Wednesday Sports in Brief

COLLEGE BASKETBALL

BOSTON (AP) — Move over, Nike. Call Under Armour, now.

Boston College graduate transfer guard Derryck Thornton made a quick cut near the foul line driving toward to the lane and split the bottom of his left Under Armour sneaker during the first half of Wednesday night’s season opener against Wake Forest.

When the 6-foot-3 guard backed out and dribbled out to midcourt, he looked down and the bottom of his sneaker was slightly hanging off. During a timeout, he took off the white sneakers and put on a pair of maroon ones and stayed in the game.

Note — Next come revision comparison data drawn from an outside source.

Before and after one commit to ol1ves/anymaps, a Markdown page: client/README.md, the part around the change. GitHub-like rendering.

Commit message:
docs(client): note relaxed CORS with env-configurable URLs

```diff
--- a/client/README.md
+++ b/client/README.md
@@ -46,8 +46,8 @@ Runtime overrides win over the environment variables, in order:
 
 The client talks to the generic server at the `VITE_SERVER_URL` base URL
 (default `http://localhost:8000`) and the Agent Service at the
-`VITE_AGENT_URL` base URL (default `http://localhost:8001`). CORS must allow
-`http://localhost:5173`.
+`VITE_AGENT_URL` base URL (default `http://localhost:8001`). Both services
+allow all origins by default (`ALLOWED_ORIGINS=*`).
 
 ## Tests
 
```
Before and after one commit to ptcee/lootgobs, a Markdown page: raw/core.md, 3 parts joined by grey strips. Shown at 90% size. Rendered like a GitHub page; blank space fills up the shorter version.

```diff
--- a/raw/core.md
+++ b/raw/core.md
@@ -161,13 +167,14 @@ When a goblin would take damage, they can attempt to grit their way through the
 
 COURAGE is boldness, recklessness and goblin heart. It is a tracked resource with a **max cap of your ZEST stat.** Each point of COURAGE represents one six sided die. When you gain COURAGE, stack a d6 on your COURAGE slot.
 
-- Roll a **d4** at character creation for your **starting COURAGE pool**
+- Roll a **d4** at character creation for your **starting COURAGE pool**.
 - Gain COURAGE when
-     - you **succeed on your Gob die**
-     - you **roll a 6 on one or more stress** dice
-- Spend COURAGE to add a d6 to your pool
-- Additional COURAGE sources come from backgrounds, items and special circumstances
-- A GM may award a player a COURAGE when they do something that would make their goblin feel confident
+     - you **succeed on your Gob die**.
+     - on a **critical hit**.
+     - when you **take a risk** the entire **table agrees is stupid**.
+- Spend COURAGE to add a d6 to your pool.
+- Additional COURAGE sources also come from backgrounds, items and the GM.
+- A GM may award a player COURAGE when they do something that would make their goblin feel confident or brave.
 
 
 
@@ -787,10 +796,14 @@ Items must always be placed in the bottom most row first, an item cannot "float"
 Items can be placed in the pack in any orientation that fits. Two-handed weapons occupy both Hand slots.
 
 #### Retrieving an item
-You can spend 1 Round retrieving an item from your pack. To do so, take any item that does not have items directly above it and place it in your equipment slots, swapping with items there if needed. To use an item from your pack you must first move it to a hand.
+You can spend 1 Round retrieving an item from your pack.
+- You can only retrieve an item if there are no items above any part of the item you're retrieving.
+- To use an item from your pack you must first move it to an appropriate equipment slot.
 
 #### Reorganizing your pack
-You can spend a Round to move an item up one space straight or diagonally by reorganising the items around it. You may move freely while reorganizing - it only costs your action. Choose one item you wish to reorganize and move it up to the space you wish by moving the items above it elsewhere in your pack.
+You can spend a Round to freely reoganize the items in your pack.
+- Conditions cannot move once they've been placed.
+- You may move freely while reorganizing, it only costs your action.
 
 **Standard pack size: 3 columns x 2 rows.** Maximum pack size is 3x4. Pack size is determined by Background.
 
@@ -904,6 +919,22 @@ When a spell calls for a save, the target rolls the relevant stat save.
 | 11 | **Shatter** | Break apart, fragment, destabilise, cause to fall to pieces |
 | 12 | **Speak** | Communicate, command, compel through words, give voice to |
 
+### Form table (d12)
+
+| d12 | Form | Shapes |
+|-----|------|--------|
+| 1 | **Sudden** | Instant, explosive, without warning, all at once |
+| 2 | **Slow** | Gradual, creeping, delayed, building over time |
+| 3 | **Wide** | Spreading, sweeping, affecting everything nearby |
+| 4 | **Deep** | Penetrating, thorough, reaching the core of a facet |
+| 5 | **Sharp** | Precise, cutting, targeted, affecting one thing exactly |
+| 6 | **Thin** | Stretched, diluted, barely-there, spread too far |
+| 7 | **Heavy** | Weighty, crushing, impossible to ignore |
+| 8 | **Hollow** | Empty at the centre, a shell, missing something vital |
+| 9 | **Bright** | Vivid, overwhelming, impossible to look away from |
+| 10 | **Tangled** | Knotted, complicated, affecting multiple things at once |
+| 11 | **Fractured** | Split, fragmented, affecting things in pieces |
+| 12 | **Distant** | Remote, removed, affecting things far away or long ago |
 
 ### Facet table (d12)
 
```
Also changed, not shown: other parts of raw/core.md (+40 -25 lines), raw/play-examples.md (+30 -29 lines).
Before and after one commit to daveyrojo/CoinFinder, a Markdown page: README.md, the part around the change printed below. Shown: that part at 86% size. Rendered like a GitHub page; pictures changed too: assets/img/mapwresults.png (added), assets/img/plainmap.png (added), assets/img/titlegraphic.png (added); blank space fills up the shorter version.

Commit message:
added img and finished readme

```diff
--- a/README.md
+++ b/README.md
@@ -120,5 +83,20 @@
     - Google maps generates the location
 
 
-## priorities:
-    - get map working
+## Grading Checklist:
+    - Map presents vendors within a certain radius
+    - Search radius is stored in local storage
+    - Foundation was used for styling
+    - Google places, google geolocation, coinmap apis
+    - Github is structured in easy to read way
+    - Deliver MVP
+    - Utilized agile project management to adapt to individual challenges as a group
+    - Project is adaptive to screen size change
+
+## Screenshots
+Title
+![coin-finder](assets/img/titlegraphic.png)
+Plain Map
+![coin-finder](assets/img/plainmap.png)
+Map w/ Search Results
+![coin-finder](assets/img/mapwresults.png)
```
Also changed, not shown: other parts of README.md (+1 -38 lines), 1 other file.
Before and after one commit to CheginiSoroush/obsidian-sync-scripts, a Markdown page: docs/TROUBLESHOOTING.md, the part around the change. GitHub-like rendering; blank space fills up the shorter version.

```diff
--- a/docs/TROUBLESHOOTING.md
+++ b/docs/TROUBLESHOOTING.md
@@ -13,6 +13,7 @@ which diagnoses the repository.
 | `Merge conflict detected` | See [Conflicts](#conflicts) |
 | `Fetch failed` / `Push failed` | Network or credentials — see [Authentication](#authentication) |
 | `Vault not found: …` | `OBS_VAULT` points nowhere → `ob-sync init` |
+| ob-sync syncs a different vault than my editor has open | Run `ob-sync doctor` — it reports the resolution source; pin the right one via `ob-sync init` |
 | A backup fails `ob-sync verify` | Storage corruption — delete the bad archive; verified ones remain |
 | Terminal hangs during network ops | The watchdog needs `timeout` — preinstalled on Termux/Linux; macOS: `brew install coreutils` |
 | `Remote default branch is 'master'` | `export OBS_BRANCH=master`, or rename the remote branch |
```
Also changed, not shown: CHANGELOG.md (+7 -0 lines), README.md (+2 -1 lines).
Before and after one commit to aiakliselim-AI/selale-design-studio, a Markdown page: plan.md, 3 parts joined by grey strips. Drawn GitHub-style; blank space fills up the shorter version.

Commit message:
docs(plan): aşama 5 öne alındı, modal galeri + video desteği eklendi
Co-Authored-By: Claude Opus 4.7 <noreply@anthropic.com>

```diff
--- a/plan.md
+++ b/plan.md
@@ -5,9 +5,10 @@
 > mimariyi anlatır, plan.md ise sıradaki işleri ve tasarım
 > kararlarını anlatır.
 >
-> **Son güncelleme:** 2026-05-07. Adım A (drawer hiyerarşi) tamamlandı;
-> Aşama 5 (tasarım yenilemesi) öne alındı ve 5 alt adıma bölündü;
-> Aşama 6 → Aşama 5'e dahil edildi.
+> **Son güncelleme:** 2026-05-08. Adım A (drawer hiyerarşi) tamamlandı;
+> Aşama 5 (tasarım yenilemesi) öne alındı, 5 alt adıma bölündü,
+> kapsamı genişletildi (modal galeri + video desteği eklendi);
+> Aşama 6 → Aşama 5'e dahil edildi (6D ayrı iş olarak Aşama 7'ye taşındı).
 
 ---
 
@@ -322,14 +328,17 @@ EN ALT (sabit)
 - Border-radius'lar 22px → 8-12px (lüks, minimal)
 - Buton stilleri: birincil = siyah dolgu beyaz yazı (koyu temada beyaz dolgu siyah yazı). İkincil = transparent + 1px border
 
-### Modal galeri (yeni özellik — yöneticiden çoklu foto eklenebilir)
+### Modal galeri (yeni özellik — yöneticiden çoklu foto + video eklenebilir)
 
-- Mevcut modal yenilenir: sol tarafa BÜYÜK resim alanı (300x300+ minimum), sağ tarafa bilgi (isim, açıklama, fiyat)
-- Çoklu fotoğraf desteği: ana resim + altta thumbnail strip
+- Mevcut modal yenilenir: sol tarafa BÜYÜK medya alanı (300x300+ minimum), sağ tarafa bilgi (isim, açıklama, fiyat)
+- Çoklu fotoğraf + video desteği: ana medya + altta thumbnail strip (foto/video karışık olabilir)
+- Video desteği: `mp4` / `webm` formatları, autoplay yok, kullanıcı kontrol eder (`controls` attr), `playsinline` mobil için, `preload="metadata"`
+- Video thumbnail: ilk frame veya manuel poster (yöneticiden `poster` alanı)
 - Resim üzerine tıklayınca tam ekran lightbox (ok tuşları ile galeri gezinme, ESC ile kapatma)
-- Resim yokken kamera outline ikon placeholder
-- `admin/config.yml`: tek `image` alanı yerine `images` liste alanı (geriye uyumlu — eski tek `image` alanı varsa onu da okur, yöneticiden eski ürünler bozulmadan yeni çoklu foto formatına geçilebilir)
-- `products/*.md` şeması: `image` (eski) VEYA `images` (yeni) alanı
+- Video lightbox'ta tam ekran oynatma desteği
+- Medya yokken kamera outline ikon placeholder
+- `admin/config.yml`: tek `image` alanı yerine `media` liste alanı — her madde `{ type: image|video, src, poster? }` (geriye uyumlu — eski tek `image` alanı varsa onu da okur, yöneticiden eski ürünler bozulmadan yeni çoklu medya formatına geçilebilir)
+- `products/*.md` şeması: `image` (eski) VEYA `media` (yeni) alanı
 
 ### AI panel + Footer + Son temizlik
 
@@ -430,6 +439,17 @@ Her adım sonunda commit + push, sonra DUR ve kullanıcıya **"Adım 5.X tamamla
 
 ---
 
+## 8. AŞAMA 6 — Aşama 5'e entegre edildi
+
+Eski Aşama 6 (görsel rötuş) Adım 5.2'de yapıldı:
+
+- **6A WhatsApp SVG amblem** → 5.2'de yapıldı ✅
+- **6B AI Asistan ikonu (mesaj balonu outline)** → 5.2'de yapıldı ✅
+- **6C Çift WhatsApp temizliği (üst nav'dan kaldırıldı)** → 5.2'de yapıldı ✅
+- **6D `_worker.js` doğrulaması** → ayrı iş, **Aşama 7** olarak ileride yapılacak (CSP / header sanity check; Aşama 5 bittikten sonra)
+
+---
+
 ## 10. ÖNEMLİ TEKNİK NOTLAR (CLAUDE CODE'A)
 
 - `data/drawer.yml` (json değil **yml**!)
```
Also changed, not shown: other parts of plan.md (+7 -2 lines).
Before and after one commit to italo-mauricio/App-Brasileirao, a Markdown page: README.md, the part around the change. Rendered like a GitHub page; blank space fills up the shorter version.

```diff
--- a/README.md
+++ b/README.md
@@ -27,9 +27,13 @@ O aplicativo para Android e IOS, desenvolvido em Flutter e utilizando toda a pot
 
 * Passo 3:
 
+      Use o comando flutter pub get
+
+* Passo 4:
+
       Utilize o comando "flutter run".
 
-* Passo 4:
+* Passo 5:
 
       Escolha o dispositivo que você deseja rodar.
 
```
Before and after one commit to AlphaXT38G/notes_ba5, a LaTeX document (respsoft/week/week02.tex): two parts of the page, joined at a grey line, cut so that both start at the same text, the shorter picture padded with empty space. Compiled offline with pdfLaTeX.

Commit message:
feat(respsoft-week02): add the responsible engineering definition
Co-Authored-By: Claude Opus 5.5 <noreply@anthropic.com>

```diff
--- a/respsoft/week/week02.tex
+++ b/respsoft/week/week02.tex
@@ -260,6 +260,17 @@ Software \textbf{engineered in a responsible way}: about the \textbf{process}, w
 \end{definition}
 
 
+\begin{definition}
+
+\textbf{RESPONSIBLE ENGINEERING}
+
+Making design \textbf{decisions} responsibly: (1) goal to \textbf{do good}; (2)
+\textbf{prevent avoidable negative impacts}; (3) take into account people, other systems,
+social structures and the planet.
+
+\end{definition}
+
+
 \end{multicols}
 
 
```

Last season, then-Duke star Zion Williamson made a quick move at the foul line against North Carolina and suffered a mild sprain of his right knee when his left Nike sneaker came apart, forcing him into an awkward-almost-split.

Williamson was the NBA’s first overall pick by New Orleans in June.

NFL

FRISCO, Texas (AP) — Police in the Dallas suburb of Frisco say Cowboys defensive lineman Daniel Ross has been arrested on charges of possession of marijuana and unlawful carrying of a weapon.

Frisco police Sgt. Evan Mattei said Ross was arrested Wednesday morning. He didn’t provide further details. The department didn’t respond immediately to a public information request.

The 26-year-old Ross is on injured reserve with a shoulder injury. He played in 13 games in a backup role last season, recording 14 tackles and one sack. Ross joined the Cowboys off Kansas City’s practice squad in 2017.

The Cowboys declined to comment on Ross’ arrest. Information on an attorney for the third-year player wasn’t immediately available.

NHL

WINNIPEG, Manitoba (AP) — Winnipeg Jets forward Bryan Little remained hospitalized Wednesday, a day after being struck near the ear by a puck.

Little was skating behind the net midway through the third period in a 2-1 home loss to New Jersey when teammate Nikolaj Ehlers fired a rising slap shot from the point. The puck hit Little on his left side and he fell to the ice, putting his head in his hands as blood dripped.

The Jets said Wednesday that Little was taken to St. Boniface Hospital and needed 25-30 stitches to close a cut, then was transferred to the Health Sciences Centre’s neurological unit for further observation.

The team said the 31-year-old center was alert at all times and in good spirits Wednesday morning. Little has two goals and three assists in seven games after sitting out the first nine of the season because of a concussion.

COLLEGE FOOTBALL

ALBUQUERQUE, N.M. (AP) — The football game between Air Force and New Mexico scheduled for this weekend was postponed following the death of a Lobos defensive lineman.

Air Force will travel to New Mexico on Nov. 23 instead, the Mountain West said Wednesday.

New Mexico announced the death of 21-year-old Nahje Flowers on Tuesday. The university didn’t provide a cause or other circumstances. Flowers was from Los Angeles, where he played football at Dorsey High School. He had been at New Mexico since 2016.

This season, Flowers had 13 tackles and 1 1/2 sack.

In a release, Mountain West Commissioner Craig Thompson said the focus should be on “the family, friends and teammates who have been affected during this difficult time.”

SPORTS BETTING

DENVER (AP) — Colorado became the 19th U.S. state to legalize some form of sports betting as election officials tallied Wednesday a surprisingly close vote in which ballots for the measure narrowly surpassed “no” votes.

More than 1.3 million Coloradans voted Tuesday on Proposition DD, a bipartisan ballot measure crafted by lawmakers that legalizes sports betting next year and taxes it to fund a state water conservation plan.

It led by a 51%-49% margin mid-afternoon Wednesday, according to unofficial returns.

Legal sports betting has spread since New Jersey won a U.S. Supreme Court case in 2018 allowing all 50 states to offer it. But most states have generated limited tax revenue.

An Associated Press analysis showed that seven states that reported on sports betting revenue for the fiscal year that ended in June generated just $74 million in state taxes.

Starting next May, Colorado’s 33 casinos can offer in-person and online wagering on professional, collegiate, motor and Olympic sports.